Schistosoma mansoni is a water-borne parasite of humans, and belongs to the group of blood flukes (Schistosoma). The adult lives in the blood vessels (mesenteric veins) near the human intestine. It causes intestinal schistosomiasis (similar to S. japonicum, S. mekongi, S. guineensis, and S. intercalatum). Clinical symptoms are caused by the eggs. As the leading cause of schistosomiasis in the world, it is the most prevalent parasite in humans. It is classified as a neglected tropical disease. As of 2021, the World Health Organization reports that 236.6 million people have schistosomiasis and most of it is due to S. mansoni. It is found in Africa, the Middle East, the Caribbean, Brazil, Venezuela and Suriname.
Unlike other flukes (trematodes) in which sexes are not separate (monoecious), schistosomes are unique in that adults are divided into males and females, thus, gonochoric. However, a permanent male-female pair, a condition called in copula, is required to become adults; for this, they are considered as hermaphrodites.
The life cycle of schistosomes includes two hosts: humans as definitive hosts, where the parasite undergoes sexual reproduction, and snails as intermediate hosts, where a series of asexual reproduction takes place. S. mansoni is transmitted through water, where freshwater snails of the genus Biomphalaria act as intermediate hosts. The larvae are able to live in water and infect the hosts by directly penetrating the skin. Prevention of infection is done by improved sanitation and killing the snails. Infection is treated with praziquantel.

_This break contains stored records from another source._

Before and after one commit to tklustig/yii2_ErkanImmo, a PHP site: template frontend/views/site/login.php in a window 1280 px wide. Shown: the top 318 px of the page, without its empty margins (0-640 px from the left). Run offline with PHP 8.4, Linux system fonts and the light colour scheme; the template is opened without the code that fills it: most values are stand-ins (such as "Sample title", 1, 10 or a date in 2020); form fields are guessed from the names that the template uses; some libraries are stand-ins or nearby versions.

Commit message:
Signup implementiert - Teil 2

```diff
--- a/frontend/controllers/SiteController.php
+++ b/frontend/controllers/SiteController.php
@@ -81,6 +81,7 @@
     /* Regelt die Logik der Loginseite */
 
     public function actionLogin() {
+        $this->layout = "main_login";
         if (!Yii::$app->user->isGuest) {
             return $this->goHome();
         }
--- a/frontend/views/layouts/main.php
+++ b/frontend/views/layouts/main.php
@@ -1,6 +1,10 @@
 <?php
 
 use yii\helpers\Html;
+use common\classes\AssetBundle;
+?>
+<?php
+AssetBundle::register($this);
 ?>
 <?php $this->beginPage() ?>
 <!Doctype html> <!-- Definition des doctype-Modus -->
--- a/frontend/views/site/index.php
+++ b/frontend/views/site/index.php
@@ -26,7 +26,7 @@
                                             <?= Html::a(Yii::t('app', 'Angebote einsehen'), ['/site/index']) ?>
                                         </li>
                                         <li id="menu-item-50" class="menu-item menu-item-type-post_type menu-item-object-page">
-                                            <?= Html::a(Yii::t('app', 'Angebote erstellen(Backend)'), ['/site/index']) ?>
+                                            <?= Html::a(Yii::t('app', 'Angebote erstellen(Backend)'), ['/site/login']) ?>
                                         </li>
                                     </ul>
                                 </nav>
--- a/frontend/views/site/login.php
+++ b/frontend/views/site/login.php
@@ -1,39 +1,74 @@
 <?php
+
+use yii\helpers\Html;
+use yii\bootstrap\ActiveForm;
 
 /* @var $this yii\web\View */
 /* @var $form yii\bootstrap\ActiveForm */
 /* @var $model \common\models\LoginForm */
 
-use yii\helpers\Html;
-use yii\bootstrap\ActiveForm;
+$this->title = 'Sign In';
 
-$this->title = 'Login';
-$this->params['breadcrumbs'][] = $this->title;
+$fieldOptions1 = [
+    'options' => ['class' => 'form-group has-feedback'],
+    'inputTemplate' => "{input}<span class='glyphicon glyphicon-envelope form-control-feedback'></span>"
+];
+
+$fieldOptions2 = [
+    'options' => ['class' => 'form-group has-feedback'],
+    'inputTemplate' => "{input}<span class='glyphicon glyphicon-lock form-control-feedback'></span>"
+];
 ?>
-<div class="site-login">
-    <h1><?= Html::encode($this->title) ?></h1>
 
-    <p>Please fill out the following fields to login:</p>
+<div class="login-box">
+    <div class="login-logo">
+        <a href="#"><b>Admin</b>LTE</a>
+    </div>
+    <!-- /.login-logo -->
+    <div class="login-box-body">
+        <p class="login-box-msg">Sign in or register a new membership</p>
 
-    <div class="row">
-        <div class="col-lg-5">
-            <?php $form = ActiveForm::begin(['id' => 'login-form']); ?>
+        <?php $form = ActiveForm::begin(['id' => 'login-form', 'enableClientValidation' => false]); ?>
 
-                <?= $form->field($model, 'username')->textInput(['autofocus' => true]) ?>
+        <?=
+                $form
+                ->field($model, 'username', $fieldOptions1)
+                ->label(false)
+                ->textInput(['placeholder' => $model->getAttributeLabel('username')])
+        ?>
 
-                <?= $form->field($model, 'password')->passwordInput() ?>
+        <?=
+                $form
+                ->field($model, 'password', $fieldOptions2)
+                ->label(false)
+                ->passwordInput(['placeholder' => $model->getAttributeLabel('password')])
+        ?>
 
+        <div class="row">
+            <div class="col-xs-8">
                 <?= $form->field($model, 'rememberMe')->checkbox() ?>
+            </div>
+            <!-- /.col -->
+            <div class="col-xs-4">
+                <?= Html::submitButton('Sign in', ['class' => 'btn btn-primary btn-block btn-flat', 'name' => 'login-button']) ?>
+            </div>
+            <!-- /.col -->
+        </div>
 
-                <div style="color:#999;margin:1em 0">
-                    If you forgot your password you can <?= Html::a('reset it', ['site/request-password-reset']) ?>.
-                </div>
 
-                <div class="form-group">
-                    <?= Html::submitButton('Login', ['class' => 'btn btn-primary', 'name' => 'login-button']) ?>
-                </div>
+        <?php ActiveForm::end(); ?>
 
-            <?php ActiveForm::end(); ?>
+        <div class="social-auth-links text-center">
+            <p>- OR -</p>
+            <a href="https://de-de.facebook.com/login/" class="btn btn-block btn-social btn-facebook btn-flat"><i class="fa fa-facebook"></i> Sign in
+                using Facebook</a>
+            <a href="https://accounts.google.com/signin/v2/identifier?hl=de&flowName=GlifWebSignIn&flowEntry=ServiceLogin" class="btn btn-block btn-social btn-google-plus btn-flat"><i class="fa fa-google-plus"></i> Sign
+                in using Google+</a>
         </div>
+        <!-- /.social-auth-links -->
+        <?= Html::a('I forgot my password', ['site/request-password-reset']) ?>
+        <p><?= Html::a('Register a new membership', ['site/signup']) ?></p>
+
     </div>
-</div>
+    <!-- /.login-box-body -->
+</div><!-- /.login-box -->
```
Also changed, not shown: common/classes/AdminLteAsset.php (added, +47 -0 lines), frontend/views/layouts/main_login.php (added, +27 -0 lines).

S. mansoni was first noted by Theodor Maximillian Bilharz in Egypt in 1851, while discovering S. haematobium. Sir Patrick Manson identified it as unique species in 1902. Louis Westenra Sambon gave the name Schistosomum mansoni in 1907 in honour of Manson.